• **What to produce**: The expected response is a copy of every line in the entries below that includes the word "components".

══════

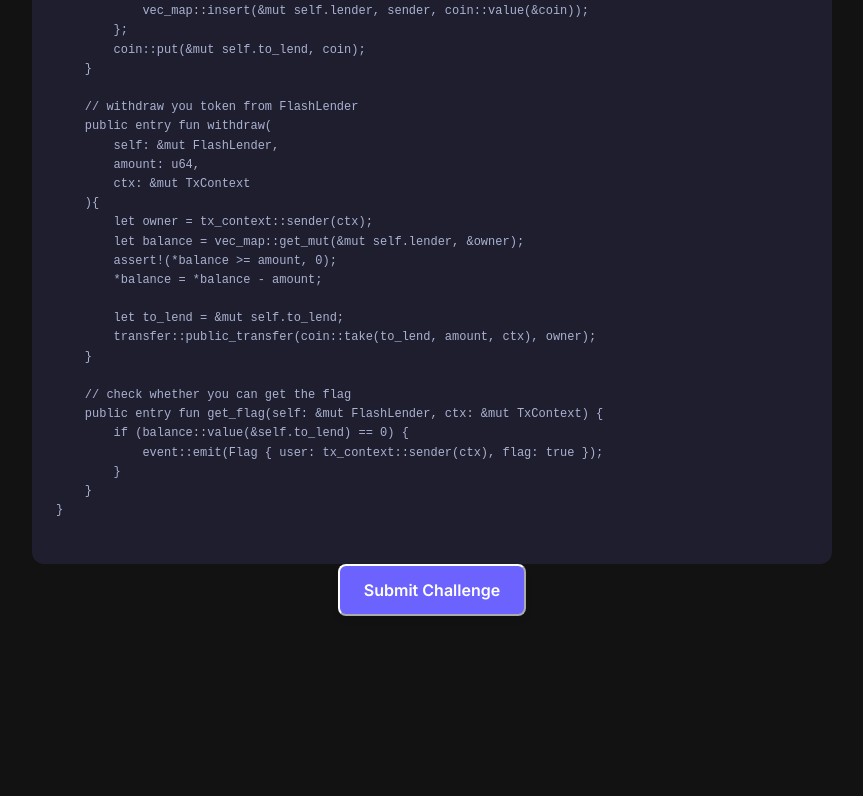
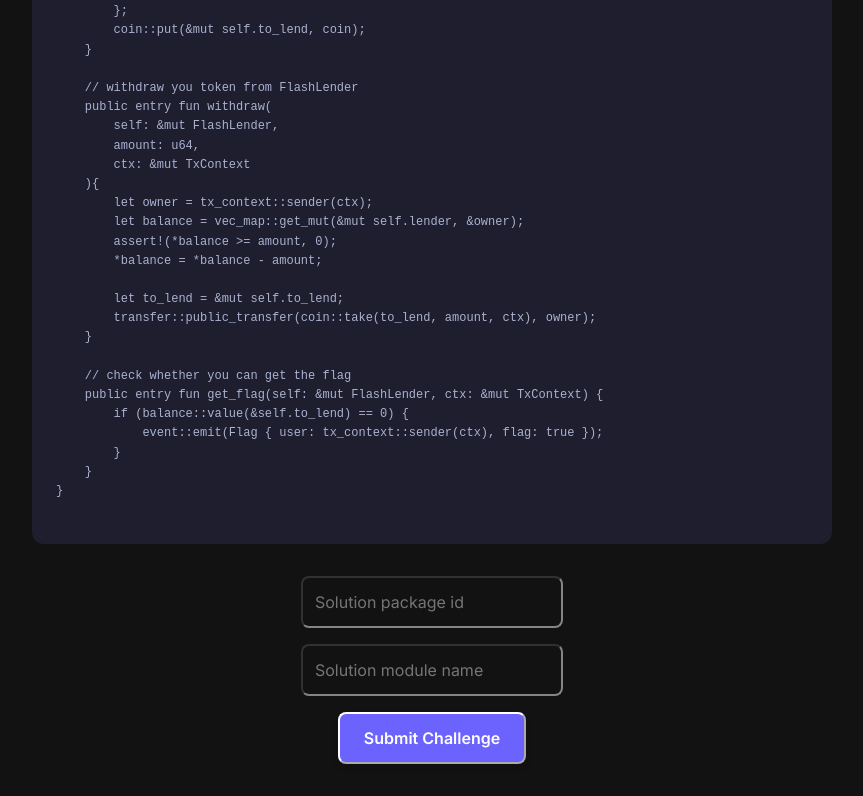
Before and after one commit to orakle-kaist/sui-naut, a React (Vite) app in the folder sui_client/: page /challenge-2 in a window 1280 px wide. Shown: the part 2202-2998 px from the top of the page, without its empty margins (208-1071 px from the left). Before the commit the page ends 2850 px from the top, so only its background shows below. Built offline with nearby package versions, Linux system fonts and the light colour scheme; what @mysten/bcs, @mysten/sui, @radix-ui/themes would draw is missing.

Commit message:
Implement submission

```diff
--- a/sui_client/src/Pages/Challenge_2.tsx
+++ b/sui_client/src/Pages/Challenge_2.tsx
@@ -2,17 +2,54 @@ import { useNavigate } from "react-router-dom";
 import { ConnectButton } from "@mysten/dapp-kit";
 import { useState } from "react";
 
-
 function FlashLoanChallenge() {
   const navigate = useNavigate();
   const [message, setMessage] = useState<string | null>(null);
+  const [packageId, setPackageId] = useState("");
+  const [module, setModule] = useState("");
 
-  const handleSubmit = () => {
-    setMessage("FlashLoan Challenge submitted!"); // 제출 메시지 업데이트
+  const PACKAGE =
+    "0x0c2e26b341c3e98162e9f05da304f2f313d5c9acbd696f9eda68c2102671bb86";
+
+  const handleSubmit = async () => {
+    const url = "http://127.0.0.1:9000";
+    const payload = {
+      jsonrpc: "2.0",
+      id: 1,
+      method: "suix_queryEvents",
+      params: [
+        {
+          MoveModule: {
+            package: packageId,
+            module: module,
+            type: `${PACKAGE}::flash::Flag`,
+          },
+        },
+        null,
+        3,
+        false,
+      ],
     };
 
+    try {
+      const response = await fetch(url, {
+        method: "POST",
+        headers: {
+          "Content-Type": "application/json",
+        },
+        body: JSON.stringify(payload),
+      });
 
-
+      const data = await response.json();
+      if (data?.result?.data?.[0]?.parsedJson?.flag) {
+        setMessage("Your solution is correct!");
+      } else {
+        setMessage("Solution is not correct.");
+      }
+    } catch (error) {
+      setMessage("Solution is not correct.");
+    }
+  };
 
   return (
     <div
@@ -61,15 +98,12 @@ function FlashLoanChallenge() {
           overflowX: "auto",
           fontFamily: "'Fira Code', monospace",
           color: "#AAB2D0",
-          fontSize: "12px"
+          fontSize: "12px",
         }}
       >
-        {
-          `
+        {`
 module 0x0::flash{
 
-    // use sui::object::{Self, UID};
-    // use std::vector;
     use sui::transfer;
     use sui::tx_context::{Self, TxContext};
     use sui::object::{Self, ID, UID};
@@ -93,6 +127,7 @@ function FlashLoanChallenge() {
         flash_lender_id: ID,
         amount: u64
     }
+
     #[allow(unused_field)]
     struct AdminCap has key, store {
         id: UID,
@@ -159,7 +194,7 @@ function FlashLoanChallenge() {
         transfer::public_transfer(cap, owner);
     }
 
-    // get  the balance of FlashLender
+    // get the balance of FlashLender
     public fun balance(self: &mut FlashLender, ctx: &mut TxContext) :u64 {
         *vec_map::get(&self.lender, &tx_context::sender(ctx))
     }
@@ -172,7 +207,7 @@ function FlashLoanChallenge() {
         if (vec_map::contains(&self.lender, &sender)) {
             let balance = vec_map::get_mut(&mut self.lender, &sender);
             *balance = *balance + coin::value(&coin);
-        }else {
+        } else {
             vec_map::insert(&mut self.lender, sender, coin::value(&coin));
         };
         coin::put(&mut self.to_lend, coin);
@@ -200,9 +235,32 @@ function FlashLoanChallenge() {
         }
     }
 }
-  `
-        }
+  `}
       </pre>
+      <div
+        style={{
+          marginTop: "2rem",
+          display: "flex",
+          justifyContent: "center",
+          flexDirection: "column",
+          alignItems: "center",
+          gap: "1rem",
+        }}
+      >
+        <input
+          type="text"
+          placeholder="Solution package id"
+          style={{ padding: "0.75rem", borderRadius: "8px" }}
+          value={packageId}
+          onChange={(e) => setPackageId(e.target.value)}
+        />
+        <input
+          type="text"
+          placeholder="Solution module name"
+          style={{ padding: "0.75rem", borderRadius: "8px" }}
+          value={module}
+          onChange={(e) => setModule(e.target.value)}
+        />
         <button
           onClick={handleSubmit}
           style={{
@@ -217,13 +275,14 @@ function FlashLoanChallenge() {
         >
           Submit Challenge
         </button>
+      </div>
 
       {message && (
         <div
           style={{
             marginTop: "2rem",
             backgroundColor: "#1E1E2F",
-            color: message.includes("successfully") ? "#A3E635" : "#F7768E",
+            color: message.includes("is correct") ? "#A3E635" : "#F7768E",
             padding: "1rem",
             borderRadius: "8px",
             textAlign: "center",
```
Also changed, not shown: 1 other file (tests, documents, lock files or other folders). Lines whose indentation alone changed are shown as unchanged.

══════

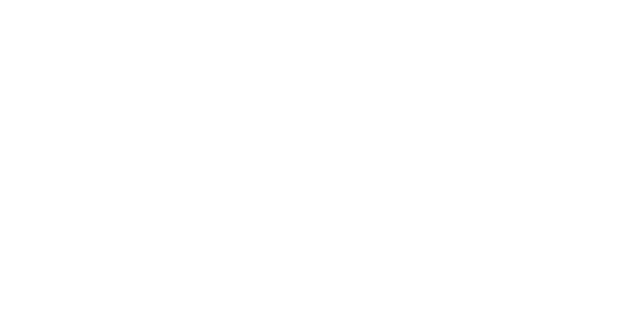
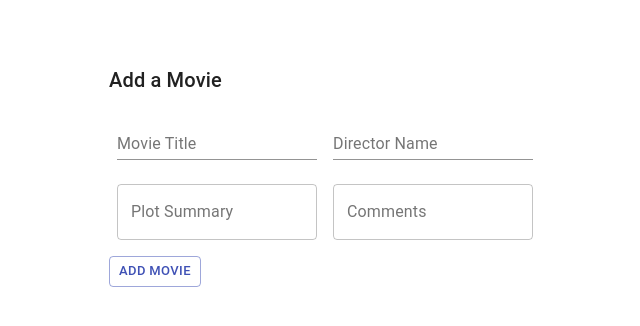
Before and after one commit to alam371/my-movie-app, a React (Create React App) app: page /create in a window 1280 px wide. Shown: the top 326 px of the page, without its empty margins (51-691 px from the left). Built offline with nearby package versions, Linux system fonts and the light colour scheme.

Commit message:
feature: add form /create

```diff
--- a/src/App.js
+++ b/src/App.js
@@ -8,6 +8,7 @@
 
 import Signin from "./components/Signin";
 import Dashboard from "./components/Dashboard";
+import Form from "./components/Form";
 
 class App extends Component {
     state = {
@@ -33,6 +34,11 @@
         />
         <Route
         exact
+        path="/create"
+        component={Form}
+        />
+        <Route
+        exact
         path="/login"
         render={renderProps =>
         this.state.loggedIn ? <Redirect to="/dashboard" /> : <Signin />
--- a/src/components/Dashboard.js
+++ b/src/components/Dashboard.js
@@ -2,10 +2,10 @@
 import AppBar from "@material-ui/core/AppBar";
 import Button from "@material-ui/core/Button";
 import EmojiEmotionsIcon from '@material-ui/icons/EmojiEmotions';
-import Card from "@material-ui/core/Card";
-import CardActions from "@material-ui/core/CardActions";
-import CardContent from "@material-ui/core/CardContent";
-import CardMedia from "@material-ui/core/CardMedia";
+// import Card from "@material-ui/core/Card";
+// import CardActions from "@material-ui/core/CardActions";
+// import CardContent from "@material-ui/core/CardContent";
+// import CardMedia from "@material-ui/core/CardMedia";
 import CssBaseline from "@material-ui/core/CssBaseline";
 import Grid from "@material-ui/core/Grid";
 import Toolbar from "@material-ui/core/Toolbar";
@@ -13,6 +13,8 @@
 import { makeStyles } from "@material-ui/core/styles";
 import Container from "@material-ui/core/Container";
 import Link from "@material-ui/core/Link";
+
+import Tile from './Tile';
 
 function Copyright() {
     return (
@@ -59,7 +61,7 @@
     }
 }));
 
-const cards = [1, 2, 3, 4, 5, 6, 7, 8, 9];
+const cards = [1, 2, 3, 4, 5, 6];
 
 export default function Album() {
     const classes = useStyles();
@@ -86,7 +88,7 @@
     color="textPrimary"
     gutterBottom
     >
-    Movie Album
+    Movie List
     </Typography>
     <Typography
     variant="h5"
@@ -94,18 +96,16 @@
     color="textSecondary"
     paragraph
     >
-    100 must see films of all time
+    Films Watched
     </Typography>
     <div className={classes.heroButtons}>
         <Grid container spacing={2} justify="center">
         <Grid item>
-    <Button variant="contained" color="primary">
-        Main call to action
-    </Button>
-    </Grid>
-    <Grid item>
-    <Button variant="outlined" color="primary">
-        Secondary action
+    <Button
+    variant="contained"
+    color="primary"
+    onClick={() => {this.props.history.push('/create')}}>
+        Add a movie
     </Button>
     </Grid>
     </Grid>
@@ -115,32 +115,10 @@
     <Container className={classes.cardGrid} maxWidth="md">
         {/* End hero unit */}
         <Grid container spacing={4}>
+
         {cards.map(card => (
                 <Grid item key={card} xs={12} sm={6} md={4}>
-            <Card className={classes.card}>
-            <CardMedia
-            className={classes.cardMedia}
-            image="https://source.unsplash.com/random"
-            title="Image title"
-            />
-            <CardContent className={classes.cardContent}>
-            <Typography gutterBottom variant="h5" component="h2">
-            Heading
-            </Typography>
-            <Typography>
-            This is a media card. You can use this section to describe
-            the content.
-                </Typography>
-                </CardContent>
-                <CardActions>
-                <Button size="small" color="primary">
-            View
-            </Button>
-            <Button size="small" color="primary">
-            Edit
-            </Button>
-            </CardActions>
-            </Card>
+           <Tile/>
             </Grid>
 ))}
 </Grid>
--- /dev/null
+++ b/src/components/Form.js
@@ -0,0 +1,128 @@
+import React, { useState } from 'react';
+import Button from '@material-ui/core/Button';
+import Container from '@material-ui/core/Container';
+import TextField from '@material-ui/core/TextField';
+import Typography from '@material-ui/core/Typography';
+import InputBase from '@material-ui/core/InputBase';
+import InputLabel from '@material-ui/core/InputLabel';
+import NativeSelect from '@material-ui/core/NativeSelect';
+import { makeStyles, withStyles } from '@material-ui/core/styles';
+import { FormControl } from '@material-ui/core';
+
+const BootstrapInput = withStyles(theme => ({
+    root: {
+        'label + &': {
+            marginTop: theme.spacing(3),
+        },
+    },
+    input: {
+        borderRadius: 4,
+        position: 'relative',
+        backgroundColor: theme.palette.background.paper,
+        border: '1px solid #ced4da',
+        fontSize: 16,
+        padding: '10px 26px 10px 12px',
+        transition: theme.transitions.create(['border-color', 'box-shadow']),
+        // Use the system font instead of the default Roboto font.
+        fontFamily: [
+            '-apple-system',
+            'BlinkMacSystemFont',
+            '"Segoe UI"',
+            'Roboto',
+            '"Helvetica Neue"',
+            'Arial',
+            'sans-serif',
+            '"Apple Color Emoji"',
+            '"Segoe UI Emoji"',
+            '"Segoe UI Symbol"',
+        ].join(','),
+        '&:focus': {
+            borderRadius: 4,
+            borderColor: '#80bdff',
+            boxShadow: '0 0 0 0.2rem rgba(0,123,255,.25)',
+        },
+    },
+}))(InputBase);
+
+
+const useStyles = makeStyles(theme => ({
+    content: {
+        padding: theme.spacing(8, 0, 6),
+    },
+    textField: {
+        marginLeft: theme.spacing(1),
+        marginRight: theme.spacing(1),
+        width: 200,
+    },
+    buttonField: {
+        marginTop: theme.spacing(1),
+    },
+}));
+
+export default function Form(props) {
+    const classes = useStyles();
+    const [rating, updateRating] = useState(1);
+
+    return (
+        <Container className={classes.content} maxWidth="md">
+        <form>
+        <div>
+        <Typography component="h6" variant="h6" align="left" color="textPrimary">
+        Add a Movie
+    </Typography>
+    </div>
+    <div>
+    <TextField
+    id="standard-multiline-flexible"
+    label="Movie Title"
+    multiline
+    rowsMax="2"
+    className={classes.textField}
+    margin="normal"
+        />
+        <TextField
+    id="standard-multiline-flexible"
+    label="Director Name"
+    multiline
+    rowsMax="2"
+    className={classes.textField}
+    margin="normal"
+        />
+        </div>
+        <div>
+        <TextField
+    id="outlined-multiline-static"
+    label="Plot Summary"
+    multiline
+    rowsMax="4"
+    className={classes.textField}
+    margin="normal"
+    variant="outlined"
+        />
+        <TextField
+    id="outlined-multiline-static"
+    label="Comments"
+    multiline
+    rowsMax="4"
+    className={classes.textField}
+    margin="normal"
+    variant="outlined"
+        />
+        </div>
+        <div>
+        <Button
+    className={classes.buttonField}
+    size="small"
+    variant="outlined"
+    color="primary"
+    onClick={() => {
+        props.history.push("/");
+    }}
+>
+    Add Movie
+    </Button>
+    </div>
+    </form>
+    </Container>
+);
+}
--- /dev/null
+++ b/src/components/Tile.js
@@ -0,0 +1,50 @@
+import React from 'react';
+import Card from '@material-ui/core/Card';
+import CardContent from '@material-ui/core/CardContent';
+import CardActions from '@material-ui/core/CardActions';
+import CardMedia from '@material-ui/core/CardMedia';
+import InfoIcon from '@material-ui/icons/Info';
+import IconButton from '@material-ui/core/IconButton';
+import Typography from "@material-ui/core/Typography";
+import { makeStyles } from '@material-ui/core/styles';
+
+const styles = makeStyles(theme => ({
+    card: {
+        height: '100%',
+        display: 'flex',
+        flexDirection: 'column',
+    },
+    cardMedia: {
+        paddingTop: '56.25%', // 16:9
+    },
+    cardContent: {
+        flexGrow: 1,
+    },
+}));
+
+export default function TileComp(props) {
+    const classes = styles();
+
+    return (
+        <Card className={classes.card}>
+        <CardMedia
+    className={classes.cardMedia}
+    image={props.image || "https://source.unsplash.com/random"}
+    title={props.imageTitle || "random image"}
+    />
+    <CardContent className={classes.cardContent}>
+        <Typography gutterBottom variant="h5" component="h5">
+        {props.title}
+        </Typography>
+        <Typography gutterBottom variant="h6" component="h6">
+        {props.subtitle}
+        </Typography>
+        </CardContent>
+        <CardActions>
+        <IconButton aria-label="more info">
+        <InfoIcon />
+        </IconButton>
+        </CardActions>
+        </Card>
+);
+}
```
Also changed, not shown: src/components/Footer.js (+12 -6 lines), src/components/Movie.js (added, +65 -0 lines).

══════

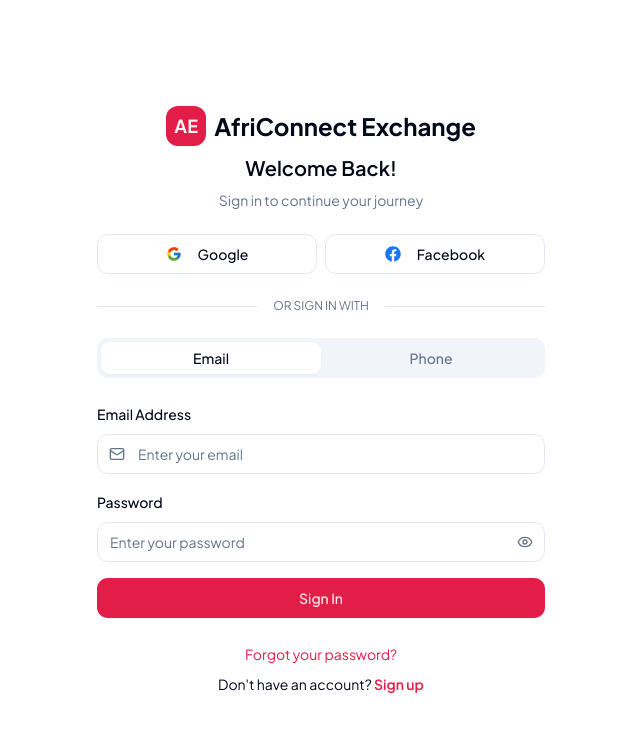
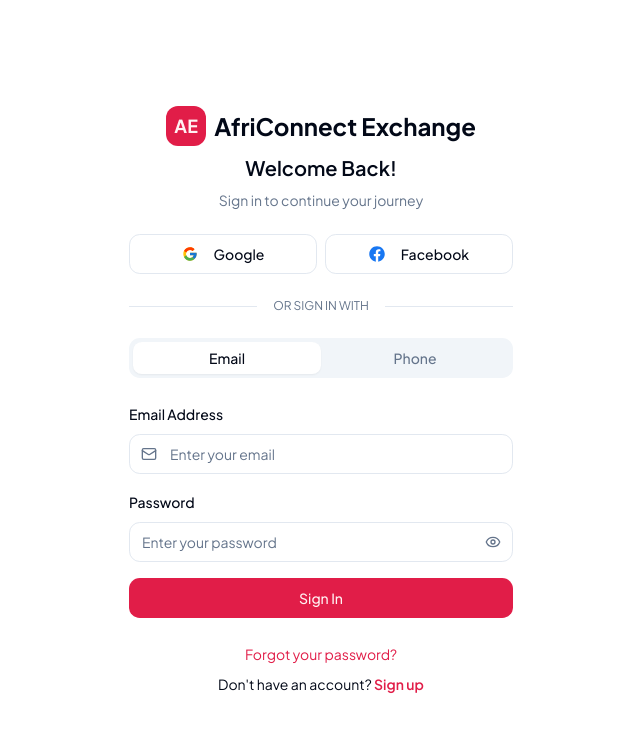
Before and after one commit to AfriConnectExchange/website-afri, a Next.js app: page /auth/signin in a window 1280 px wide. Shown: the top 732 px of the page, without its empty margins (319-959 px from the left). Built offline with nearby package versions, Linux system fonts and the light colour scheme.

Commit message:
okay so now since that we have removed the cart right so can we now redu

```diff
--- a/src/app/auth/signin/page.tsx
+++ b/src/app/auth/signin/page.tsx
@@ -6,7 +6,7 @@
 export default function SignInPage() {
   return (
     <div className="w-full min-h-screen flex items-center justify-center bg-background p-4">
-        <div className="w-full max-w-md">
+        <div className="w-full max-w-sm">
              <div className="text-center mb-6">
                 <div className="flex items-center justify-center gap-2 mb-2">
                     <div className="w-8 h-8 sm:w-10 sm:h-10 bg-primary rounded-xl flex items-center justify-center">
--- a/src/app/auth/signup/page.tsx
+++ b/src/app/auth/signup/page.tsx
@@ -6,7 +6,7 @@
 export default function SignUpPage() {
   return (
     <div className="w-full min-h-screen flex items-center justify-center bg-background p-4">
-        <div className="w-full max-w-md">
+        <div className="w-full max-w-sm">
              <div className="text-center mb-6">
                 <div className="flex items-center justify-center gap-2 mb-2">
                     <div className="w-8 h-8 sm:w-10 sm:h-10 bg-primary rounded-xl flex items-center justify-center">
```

══════

• **Final answer**:
 import Signin from "./components/Signin";
 import Dashboard from "./components/Dashboard";
+import Form from "./components/Form";
--- a/src/components/Dashboard.js
+++ b/src/components/Dashboard.js
+++ b/src/components/Form.js
+++ b/src/components/Tile.js
Also changed, not shown: src/components/Footer.js (+12 -6 lines), src/components/Movie.js (added, +65 -0 lines).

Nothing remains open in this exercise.